What was Ted Wells smoking before he made that closing argument?
He must have known the prosecution had its case nailed down, and was just hoping to confuse one juror enough to get a hung jury.

At least you can’t accuse Ted Wells of ignoring ancestral wisdom.

In his closing argument for Scooter Libby’s defense, Wells conformed to two great courtroom maxims:

If the facts are on your side, pound on the facts.

If the law is on your side, pound on the law.

If neither is on your side, pound on the table.


If you can’t blind ’em with brilliance,

baffle ’em with bullshit.

Ask yourself: If he had any actual arguments, why would he have made that closing?

Sounds like a “Hail Mary” pass to me.

All I can figure is that Wells knew the prosecution had its case nailed down, and was just hoping to confuse one juror enough to get a hung jury.

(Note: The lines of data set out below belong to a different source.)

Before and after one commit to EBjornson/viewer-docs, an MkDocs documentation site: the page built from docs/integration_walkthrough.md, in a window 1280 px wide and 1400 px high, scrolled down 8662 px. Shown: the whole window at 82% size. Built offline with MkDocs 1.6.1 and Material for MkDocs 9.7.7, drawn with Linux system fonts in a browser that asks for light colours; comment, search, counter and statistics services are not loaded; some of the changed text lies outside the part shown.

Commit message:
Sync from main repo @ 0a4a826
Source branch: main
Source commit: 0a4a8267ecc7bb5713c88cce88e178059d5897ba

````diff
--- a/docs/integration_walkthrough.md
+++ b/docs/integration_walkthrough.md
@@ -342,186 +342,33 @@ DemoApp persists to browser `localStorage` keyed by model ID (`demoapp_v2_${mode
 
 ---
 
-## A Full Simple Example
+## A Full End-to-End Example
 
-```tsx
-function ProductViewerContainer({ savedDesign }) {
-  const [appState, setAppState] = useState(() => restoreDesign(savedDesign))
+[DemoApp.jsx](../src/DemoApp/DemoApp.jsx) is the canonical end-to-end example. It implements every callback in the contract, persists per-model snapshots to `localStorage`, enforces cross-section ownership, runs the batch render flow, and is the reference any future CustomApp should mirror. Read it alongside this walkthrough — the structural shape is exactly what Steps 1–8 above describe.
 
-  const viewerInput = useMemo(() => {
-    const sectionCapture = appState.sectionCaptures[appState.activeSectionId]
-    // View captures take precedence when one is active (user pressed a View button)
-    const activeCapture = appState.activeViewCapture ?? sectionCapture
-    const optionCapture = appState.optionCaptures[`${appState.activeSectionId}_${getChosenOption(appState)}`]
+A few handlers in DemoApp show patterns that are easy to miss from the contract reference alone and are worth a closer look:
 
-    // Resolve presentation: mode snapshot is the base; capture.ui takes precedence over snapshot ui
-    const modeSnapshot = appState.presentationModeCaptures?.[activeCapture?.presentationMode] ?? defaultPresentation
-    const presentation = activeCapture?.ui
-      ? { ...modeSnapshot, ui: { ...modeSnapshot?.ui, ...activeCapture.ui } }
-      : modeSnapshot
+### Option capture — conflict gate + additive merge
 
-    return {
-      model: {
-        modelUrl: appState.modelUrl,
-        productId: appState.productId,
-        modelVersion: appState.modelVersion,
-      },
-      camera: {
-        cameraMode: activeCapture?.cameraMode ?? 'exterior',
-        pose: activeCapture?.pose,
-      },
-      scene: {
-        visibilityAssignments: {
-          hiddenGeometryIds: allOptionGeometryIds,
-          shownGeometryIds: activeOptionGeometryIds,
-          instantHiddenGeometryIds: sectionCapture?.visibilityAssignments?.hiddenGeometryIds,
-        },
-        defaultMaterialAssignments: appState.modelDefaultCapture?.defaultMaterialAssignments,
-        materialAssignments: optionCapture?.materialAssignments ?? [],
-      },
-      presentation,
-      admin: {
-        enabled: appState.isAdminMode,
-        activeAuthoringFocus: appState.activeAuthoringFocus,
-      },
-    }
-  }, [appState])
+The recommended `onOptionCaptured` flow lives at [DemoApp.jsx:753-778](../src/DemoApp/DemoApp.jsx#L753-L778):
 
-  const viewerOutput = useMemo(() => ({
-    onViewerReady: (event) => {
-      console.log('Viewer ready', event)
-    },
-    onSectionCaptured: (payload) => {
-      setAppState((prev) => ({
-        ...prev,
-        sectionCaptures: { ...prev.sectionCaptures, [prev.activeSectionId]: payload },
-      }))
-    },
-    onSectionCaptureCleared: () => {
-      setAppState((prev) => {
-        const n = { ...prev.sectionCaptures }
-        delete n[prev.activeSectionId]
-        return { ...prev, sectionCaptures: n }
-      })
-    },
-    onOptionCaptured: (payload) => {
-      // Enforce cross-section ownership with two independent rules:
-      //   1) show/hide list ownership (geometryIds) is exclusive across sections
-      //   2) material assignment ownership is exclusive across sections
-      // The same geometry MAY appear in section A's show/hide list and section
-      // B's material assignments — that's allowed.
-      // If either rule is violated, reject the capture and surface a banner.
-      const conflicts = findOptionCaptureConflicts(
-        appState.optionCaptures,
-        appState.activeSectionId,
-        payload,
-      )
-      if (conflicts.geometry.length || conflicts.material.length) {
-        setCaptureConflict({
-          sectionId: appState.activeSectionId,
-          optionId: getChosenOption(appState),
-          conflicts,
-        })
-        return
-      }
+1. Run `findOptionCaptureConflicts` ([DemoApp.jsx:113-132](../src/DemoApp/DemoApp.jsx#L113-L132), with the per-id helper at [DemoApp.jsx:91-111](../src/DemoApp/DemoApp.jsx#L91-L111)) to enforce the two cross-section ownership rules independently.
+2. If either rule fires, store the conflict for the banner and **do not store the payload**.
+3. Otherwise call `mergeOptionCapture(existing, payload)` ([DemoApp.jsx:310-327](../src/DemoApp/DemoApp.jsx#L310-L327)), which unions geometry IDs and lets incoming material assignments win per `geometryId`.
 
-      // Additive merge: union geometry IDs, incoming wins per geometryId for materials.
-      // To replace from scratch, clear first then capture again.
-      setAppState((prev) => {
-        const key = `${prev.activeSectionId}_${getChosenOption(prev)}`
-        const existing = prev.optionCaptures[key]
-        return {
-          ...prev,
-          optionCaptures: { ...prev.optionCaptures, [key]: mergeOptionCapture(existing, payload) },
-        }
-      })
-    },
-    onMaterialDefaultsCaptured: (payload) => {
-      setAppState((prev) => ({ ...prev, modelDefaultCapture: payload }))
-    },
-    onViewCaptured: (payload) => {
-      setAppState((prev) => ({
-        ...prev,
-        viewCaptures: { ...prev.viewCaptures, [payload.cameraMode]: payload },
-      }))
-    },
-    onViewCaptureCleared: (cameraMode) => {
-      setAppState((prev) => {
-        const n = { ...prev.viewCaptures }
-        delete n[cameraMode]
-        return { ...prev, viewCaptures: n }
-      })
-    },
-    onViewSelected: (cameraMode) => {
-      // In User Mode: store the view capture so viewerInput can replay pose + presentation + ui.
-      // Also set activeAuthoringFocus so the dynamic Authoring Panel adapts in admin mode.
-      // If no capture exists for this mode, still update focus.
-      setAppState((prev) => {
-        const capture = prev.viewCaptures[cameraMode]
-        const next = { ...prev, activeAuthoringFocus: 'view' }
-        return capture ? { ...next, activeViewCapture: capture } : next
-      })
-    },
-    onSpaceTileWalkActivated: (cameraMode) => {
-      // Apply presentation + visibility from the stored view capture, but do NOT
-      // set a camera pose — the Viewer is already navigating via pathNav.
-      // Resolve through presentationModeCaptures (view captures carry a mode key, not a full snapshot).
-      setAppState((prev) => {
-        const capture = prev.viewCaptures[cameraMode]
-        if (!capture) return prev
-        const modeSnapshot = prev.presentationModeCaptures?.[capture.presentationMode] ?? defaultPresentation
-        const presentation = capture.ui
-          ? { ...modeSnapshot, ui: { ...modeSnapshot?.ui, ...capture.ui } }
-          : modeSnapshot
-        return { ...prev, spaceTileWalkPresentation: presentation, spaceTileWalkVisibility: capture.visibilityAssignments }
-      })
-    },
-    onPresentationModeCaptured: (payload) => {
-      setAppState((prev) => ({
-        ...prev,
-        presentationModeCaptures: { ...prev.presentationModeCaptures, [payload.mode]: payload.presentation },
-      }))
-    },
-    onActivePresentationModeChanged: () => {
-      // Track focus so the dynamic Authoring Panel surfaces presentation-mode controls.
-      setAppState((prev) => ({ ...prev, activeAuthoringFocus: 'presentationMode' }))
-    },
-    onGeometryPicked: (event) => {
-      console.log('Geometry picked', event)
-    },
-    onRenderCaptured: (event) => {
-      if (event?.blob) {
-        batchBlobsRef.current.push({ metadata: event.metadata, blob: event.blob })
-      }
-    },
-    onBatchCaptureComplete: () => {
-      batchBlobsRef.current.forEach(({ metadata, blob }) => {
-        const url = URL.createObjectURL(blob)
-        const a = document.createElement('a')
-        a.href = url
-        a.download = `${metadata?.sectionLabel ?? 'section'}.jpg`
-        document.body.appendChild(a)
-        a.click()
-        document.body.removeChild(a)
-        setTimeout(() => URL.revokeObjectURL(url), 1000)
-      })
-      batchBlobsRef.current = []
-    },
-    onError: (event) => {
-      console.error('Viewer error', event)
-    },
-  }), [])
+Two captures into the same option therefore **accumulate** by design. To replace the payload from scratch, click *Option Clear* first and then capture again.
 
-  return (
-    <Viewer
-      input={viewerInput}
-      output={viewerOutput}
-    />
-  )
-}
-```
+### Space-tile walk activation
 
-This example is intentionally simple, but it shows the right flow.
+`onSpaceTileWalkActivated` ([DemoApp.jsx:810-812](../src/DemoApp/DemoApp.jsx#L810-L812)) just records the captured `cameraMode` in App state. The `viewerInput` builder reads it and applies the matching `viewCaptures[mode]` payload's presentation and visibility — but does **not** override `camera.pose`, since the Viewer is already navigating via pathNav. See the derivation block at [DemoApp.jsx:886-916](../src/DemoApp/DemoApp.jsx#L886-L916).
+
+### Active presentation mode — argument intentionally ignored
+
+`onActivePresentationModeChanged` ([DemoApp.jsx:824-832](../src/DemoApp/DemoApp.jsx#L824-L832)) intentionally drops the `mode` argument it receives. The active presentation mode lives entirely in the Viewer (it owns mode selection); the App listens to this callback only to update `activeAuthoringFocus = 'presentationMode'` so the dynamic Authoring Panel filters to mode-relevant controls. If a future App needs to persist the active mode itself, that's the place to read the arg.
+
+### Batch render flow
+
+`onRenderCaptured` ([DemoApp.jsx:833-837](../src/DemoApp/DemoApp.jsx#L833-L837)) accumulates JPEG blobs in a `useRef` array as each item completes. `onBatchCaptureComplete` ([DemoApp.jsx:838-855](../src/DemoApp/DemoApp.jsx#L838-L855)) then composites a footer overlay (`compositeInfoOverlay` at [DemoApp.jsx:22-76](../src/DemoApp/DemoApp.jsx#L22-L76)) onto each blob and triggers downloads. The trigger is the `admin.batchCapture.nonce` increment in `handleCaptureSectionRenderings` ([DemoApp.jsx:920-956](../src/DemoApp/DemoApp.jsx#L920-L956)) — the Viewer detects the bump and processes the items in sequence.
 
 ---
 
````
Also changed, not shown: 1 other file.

But wouldn’t he have had a better chance just speaking calmly and pretending that his argument held water, instead of ranting and raving?

It’s a weird system where the next several years of a man’s life get determined by whether his hired gladiator is in good form, but I guess it’s the one we’re stuck with.

Update Jeralyn Merrit disagrees. She thinks Libby might skate.

Second update Marcy Wheeler sides with Dana Priest, and gives a very perceptive blow-by-blow account.

Third update Cahatutec isn’t calling the verdict &#8212 juries are too small to be predictable &#8212 but thinks that Fitzgerald won the day handily.

Author: Mark Kleiman

Professor of Public Policy at the NYU Marron Institute for Urban Management and editor of the Journal of Drug Policy Analysis. Teaches about the methods of policy analysis about drug abuse control and crime control policy, working out the implications of two principles: that swift and certain sanctions don't have to be severe to be effective, and that well-designed threats usually don't have to be carried out. Books: Drugs and Drug Policy: What Everyone Needs to Know (with Jonathan Caulkins and Angela Hawken) When Brute Force Fails: How to Have Less Crime and Less Punishment (Princeton, 2009; named one of the "books of the year" by The Economist Against Excess: Drug Policy for Results (Basic, 1993) Marijuana: Costs of Abuse, Costs of Control (Greenwood, 1989) UCLA Homepage Curriculum Vitae Contact: